  1. Nice hack Peter. I generally just convert the pics to B&W because it's easier on the eyes. What camera did you use for this hack? Even with the IR filter over the flash, you're still getting good output and scene fill.

    1. This was an IR P41 but instead of the no glass hack I placed a piece of "normal" glass that I had been saving from Whitetail supply back when they were still in business. I was pleased with the focus and it's definitely a notch down from the white flash, but I still see a bright red flash day or night and I was hoping the IR would be less visible. Thanks for the good advice on changing it to B&W, it didn't register with me to do that. The next IR pics I post will definitely changed. Thanks!

    2. Nice. Sounds similar to the pentax e50 IR hacks I did. But I think the pic quality is a little better.

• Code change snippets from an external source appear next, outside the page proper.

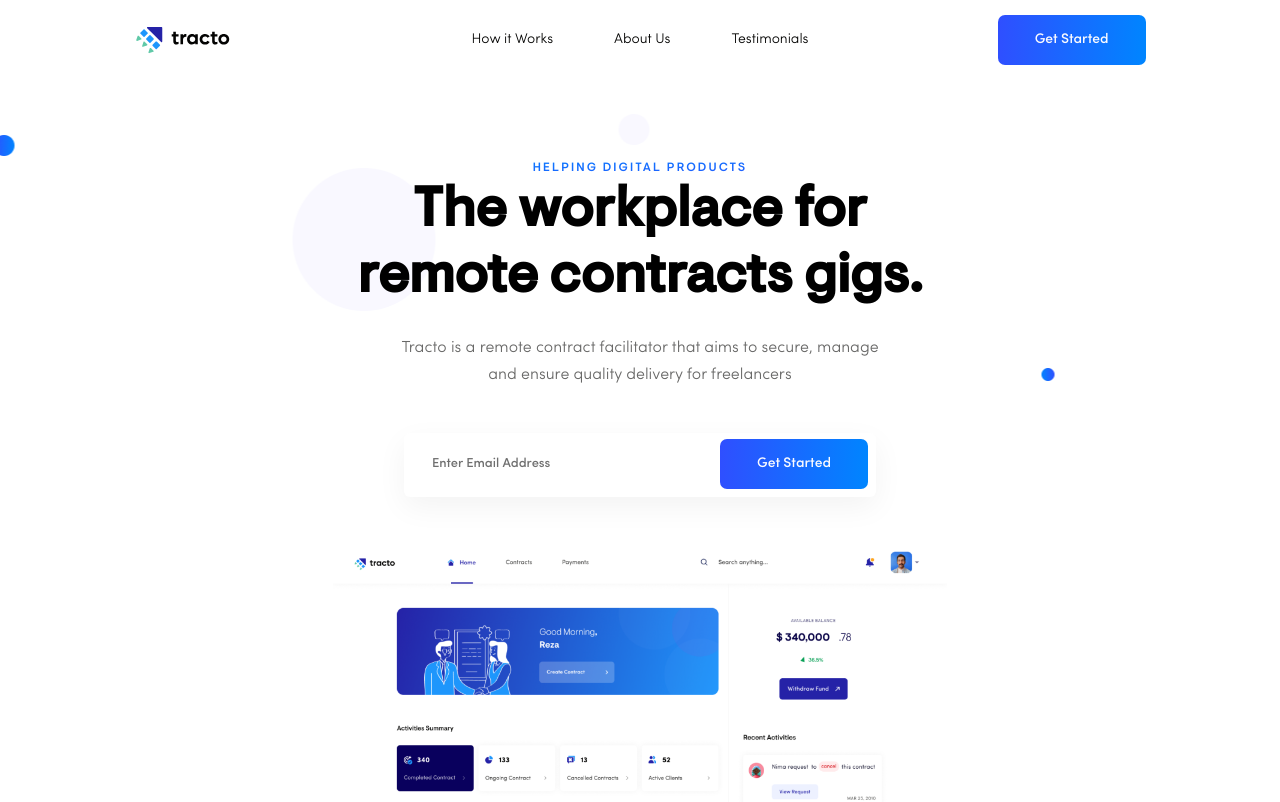
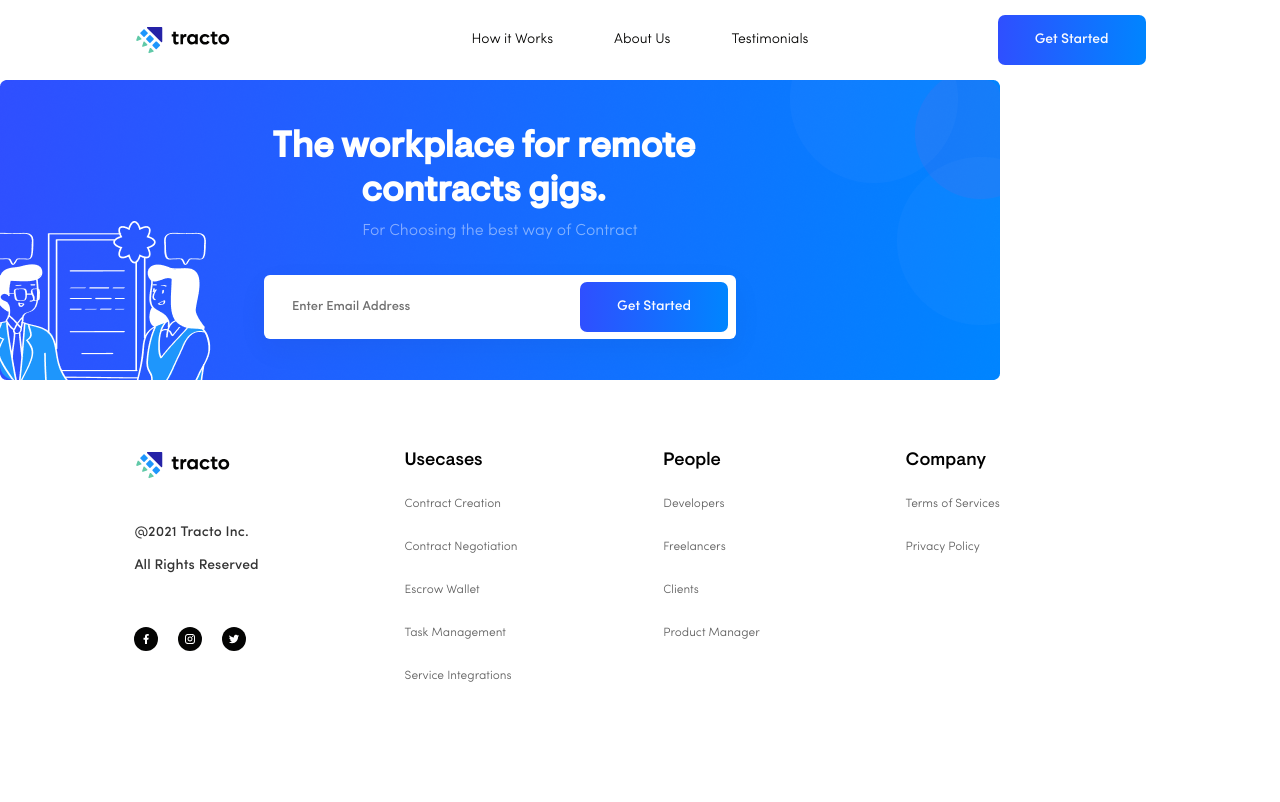
Before and after one commit to nima-z/tracto, a React (Create React App) app: page / in a window 1280 px wide. Shown: the top 802 px of the page. Built offline with nearby package versions, Linux system fonts and the light colour scheme.

Commit message:
promotion

```diff
--- /dev/null
+++ b/src/components/promotion/Promotion.js
@@ -0,0 +1,17 @@
+import styles from "./Promotion.module.css";
+import H2 from "../ui/H2/H2";
+import BodyReg from "../ui/body-reg/BodyReg";
+import Subscription from "../ui/Subscription/Subscription";
+
+export default function Promotion() {
+  return (
+    <div className={styles.container}>
+      <img src="/images/promotion.png" alt="circles" />
+      <div className={styles.content}>
+        <H2>The workplace for remote contracts gigs.</H2>
+        <BodyReg>For Choosing the best way of Contract</BodyReg>
+        <Subscription />
+      </div>
+    </div>
+  );
+}
--- /dev/null
+++ b/src/components/promotion/Promotion.module.css
@@ -0,0 +1,41 @@
+.container {
+    position: relative;
+    width: 1000px;
+    height: 300px;
+    display: flex;
+    justify-content: center;
+    border-radius: 7px;
+
+}
+
+.container img {
+    position: absolute;
+    top: 0;
+    left: 0;
+    z-index: -1;
+}
+
+
+.content {
+    margin-top: 46px;
+}
+
+.content h2 {
+    font-size: 36px;
+    width: 439px;
+    margin-bottom: 8px;
+    color: #ffffff;
+    line-height: 44px;
+    font-style: normal;
+}
+
+.content > * {
+    text-align: center;
+}
+
+.content > p {
+    margin-bottom: 35px;
+    color: rgba(255, 255, 255, 0.79);
+    line-height: 18px;
+
+}
--- a/src/pages/HomePage.js
+++ b/src/pages/HomePage.js
@@ -5,6 +5,7 @@ import Section2 from "../components/sections/section-2/Section2";
 import Section3 from "../components/sections/section-3/Section3";
 import Section5 from "../components/sections/section-5/Section5";
 import Section4 from "../components/sections/section-4/Section4";
+import Promotion from "../components/promotion/Promotion";
 
 export default function HomePage() {
   const location = useLocation();
@@ -16,11 +17,12 @@ export default function HomePage() {
   }, [location]);
   return (
     <Fragment>
-      <Section1 />
+      {/* <Section1 />
       <Section2 />
       <Section3 />
       <Section4 />
-      <Section5 />
+      <Section5 /> */}
+      <Promotion />
     </Fragment>
   );
 }
```
Also changed, not shown: public/images/promotion.png (added).
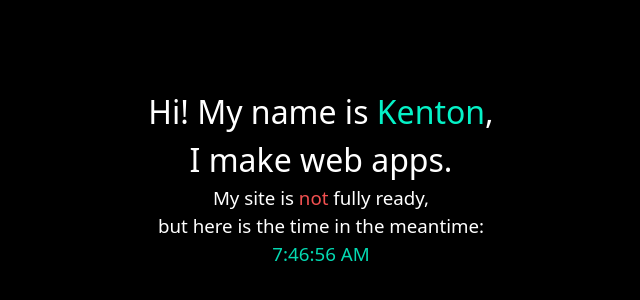
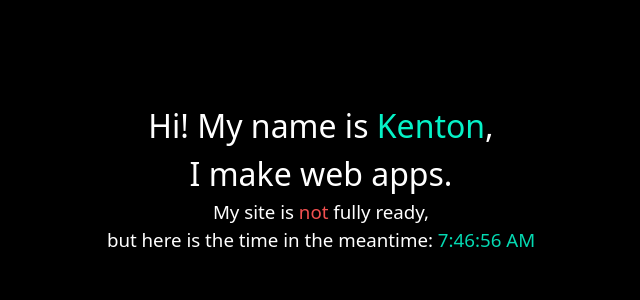
Before and after one commit to kduprey/kentonduprey-site, a React (Create React App) app: page / in a window 1280 px wide. Shown: the part 230-530 px from the top of the page, without its empty margins (319-959 px from the left). Built offline with nearby package versions, Linux system fonts and the light colour scheme.

Commit message:
removed fontawesome script link

```diff
--- a/public/index.html
+++ b/public/index.html
@@ -39,10 +39,6 @@
     rel="manifest"
     href="%PUBLIC_URL%/manifest.json"
   />
-  <script
-    src="https://kit.fontawesome.com/417b1411ce.js"
-    crossorigin="anonymous"
-  ></script>
   <title>Hi! My name is Kenton</title>
 </head>
 
--- a/src/components/Time.js
+++ b/src/components/Time.js
@@ -14,7 +14,7 @@ const Time = () => {
 		};
 	}, [time]);
 
-	return <div className="dark-cyan">{time}</div>;
+	return <span className="dark-cyan">{time}</span>;
 };
 
 export default Time;
```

      On the IR "red flash" you're seeing - you can stop that if you want. While we call these flashes "IR", they really aren't because they don't truly push the flash into the infrared end of the spectrum, nor allow the CCD to show body heat and like. They're more "near red," giving off a wavelength of red light right on the edge of the human/animal vision. Sooo... get yourself a piece of red glass that pushes even more into the infrared, and you'll see less "red flash." I don't remember the numbers of the top of my head, but I think the typical red filter we get with the kits to put over the flash is around 600nm, and if you get one that's 800nm or more, the red flash almost goes away.

    3. I didn't know that, I'm glad you mentioned it! I would assume that as I move up to 800nm or even higher, there would be less light output from the flash and the pictures might appear either grainy or blurred at night due to lack of light? It would be nice to find a good balance between an "invisible" flash and bright/clear night pictures. If I grab a higher nm filter I'll post some comparison pictures. Thanks again for all the info.

    4. Yes, the intensity might drop. Depending on the camera and its flash. Each flash has an output profile/curve that peaks in our visible wavelengths, and drops off at the IR and UV ends. When you put the filter over it, you're blocking off all the flash light but that one wavelength. For some flashes, the output at 600nm and 800nm might be pretty much the same. For others, it could drop off fast from 600 to 800. As you mention, the camera will attempt to compensate by bumping up the ISO, and thus making the photos more grainy. That's a problem I've had with the Pentax hack - its flash output is weak to start with, and with the IR filter it drops down so much that the cams aren't much good beyond about 10 feet. The Sony s600s, with their huge flash output, have proven to give the best IR pics, but they're really hard to IR hack properly.

    5. Some really good information here, it makes me want to experiment more with IR. Thanks for all the info! I'll be putting it to good use.